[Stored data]
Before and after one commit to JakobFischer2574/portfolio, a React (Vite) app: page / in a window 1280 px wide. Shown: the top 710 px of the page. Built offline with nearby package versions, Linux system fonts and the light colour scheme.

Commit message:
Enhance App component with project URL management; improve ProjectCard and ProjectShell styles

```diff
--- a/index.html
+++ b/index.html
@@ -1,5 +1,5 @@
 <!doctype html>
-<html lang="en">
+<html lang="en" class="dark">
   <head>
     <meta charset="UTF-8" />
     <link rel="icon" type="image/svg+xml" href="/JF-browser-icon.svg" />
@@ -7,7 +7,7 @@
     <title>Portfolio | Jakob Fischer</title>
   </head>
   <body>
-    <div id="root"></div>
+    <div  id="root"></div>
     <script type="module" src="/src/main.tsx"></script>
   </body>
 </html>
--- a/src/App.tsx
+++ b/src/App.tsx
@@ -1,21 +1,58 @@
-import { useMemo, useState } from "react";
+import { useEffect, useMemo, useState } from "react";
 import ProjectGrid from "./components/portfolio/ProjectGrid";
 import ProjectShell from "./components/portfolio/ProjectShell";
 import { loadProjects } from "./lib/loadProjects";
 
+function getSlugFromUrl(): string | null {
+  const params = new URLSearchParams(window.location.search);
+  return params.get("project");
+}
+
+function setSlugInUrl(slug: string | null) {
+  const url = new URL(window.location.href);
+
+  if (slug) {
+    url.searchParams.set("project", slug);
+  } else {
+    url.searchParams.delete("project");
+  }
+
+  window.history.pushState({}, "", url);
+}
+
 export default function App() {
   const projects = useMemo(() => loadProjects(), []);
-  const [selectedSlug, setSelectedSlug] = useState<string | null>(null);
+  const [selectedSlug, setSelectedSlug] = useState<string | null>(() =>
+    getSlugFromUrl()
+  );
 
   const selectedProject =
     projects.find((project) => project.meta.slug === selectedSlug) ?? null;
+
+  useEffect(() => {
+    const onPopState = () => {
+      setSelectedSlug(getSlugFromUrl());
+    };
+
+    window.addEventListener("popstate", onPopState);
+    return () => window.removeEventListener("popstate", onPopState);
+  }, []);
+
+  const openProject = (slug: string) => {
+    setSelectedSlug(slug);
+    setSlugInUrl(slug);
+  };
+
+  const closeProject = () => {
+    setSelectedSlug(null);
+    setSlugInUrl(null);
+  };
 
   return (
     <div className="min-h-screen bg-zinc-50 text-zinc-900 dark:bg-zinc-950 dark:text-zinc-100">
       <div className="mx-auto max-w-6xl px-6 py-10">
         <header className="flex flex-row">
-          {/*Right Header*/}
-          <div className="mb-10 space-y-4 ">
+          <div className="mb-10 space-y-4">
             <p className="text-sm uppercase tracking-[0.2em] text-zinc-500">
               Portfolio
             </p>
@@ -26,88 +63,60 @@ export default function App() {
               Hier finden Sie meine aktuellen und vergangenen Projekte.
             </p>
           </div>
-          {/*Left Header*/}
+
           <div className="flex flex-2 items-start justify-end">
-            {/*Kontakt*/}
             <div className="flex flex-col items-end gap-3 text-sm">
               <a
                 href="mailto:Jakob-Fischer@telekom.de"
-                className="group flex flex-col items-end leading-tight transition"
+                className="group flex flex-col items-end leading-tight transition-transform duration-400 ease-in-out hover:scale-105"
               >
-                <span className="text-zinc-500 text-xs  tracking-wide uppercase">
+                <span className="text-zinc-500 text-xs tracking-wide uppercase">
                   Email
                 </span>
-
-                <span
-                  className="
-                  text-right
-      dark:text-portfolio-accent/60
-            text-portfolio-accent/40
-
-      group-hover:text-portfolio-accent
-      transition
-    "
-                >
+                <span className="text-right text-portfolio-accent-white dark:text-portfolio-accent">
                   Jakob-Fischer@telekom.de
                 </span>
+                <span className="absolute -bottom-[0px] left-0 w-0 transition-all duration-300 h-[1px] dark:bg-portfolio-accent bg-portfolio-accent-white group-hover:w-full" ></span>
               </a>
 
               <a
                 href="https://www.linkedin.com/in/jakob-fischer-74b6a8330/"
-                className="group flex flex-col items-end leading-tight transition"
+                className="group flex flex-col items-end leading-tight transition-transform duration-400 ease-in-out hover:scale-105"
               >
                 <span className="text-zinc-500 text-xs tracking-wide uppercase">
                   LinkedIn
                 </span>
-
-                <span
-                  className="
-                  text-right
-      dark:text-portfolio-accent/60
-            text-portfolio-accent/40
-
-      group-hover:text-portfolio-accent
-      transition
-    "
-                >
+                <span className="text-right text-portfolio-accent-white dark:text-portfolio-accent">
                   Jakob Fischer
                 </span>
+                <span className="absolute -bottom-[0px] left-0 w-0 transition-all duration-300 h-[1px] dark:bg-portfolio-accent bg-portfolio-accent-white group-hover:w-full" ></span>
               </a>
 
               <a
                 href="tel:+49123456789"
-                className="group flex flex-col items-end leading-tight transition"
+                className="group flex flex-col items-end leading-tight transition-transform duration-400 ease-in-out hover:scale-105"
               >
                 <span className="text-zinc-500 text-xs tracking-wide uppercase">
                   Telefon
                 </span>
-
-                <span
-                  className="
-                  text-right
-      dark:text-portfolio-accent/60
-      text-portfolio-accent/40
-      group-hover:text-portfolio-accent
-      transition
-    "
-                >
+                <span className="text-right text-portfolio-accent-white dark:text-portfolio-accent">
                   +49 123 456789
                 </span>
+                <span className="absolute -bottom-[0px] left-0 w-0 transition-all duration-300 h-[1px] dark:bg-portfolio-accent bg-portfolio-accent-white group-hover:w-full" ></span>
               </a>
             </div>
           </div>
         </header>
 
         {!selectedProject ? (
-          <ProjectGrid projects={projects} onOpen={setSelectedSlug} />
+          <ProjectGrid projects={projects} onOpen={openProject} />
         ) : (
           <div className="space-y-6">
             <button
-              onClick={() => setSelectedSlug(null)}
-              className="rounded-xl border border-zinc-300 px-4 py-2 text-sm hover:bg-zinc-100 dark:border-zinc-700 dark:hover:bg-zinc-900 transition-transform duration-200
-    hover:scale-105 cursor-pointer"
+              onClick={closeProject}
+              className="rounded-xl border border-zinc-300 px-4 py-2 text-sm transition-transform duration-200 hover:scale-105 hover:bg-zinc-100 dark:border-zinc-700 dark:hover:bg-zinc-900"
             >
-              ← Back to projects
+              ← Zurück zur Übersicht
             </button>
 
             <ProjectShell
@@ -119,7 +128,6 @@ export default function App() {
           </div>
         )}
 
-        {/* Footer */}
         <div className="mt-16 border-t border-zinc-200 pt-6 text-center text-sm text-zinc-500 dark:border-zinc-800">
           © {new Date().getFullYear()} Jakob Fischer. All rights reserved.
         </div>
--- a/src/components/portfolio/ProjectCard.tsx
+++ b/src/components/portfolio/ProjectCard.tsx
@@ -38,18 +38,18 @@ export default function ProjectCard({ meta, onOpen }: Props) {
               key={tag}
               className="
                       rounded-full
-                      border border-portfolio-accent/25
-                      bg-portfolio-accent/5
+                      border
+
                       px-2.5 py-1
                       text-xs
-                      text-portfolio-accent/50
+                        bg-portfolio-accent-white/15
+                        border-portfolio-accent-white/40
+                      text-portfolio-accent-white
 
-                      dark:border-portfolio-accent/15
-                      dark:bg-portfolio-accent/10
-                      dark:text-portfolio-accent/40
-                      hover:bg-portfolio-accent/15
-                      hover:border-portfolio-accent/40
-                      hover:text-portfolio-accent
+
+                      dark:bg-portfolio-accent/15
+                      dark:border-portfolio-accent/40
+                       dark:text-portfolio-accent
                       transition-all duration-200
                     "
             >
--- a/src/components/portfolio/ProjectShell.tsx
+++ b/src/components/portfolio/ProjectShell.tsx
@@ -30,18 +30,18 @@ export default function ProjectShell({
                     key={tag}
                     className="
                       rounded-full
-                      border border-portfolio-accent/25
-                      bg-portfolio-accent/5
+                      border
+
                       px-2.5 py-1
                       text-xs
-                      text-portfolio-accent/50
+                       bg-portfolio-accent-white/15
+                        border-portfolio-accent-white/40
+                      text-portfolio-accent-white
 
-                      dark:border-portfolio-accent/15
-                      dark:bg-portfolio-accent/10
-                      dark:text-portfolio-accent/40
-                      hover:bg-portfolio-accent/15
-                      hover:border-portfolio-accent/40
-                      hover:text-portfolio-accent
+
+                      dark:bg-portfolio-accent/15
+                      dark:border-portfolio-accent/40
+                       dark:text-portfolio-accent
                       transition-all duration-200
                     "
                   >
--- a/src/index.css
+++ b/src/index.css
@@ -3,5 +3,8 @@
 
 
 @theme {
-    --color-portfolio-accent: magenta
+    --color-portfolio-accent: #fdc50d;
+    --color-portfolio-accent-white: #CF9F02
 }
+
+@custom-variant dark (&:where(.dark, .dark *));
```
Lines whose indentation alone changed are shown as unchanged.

Assigned task: Where does the string "getSlugFromUrl" appear in the records above? Show every line that holds it.

Completed task:
+function getSlugFromUrl(): string | null {
+    getSlugFromUrl()
+      setSelectedSlug(getSlugFromUrl());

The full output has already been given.